Thailand 18 percent
Indonesia 15 percent
New Zealand does have significant exports of services with education and tourism, but this is also the case for economies such as Australia, Japan and Thailand. There is nothing in New Zealand’s economic relationship with China that suggests that we have to tread on eggshells on issues related to China. Moreover, New Zealand’s exposure falls short of countries such as Korea, Japan, and Singapore; all which have had moments of serious political tension with China in recent years and have been unafraid to express themselves on occasion.
Increasingly in recent years there are signs that New Zealand is not benefiting from the relationship with China to the extent it once was. New Zealand’s growth in exports to China has been similar to other commodity exporters such as Australia, Brazil, Mexico and Chile. It’s true that the FTA in 2008 provided a remarkable boost to New Zealand’s exports to China, but that boost is now fading.
In the years around the FTA in 2008, New Zealand recorded the fastest export growth of any significant exporter to China. But in the last three years, it has slipped to 9th place, with exports growing at just a one percent annualised rate in the last three years.

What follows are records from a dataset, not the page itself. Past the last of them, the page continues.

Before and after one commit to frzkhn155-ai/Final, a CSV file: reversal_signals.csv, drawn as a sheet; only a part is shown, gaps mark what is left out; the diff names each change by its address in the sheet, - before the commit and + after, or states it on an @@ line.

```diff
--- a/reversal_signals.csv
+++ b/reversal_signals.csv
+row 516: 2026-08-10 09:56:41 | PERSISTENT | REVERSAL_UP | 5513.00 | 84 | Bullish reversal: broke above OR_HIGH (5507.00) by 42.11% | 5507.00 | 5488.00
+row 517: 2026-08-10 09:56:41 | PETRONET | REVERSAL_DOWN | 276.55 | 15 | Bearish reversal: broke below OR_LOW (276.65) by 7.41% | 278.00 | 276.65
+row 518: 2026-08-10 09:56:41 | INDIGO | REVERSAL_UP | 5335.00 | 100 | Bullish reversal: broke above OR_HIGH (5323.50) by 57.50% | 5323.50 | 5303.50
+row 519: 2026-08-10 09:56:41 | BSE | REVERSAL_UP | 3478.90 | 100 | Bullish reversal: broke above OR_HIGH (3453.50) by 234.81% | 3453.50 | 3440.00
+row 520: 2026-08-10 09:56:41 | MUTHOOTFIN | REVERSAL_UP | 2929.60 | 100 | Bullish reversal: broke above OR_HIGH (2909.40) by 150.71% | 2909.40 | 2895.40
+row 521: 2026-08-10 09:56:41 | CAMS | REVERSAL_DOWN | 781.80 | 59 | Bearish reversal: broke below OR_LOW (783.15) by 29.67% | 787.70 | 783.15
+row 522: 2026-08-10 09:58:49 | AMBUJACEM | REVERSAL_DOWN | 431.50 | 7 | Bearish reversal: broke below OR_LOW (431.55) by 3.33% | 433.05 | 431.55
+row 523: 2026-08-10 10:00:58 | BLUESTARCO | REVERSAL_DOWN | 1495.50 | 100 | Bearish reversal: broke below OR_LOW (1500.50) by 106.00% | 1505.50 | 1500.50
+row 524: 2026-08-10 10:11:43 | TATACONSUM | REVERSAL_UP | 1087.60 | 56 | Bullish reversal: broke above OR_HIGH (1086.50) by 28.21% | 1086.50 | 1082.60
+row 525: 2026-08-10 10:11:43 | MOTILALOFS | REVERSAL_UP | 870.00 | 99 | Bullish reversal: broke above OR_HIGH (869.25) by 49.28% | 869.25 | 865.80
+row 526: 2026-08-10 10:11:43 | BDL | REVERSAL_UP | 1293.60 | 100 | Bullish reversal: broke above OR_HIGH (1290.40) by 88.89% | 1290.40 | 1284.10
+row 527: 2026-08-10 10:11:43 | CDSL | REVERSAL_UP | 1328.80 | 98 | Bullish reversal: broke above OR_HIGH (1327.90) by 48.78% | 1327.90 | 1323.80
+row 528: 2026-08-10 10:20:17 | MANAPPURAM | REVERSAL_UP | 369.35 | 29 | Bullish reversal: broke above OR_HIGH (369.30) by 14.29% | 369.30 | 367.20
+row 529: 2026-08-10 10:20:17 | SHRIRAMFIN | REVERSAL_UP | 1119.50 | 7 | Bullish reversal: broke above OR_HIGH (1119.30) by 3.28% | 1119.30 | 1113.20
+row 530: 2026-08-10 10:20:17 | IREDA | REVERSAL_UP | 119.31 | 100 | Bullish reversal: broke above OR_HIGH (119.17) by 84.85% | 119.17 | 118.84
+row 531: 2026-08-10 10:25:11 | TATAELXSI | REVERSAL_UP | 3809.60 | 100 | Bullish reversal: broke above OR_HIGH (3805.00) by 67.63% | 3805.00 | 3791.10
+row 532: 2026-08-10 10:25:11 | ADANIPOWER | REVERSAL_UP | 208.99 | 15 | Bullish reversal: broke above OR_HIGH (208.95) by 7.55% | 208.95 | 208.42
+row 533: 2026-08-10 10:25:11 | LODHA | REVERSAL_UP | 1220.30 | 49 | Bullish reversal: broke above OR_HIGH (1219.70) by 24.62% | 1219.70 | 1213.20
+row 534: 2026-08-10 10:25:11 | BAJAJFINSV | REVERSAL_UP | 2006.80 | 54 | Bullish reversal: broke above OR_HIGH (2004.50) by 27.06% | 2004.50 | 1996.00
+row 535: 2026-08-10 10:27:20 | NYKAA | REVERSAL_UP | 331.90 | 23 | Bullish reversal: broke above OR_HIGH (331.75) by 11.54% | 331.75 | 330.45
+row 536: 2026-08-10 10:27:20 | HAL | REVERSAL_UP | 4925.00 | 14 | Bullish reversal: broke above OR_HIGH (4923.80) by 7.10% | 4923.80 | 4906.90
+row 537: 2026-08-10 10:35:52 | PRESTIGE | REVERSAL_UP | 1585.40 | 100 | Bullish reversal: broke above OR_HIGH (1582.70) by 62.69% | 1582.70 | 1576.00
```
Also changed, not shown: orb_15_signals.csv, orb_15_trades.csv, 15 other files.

NZ’s ranking amongst exporters to China in terms of growth
2000 – 2017 4th
2007 – 2012 1st
2012 – 2017 2nd
2014 – 2017 9th
The opening up is now over
New Zealand was a key beneficiary of the era of ‘Reform and Opening up’, but as Xi Jinping himself says, that era is now over. This is now a ‘New Era of Chinese Socialism’, which has shifted the balance of power within China to the Party, the State, and Xi Jinping himself. The abolition of term limits was but the last step along this path. We have for some time been headed in the direction of Xi as the absolute ruler; the only surprise was that he decided to do it so early in his second term.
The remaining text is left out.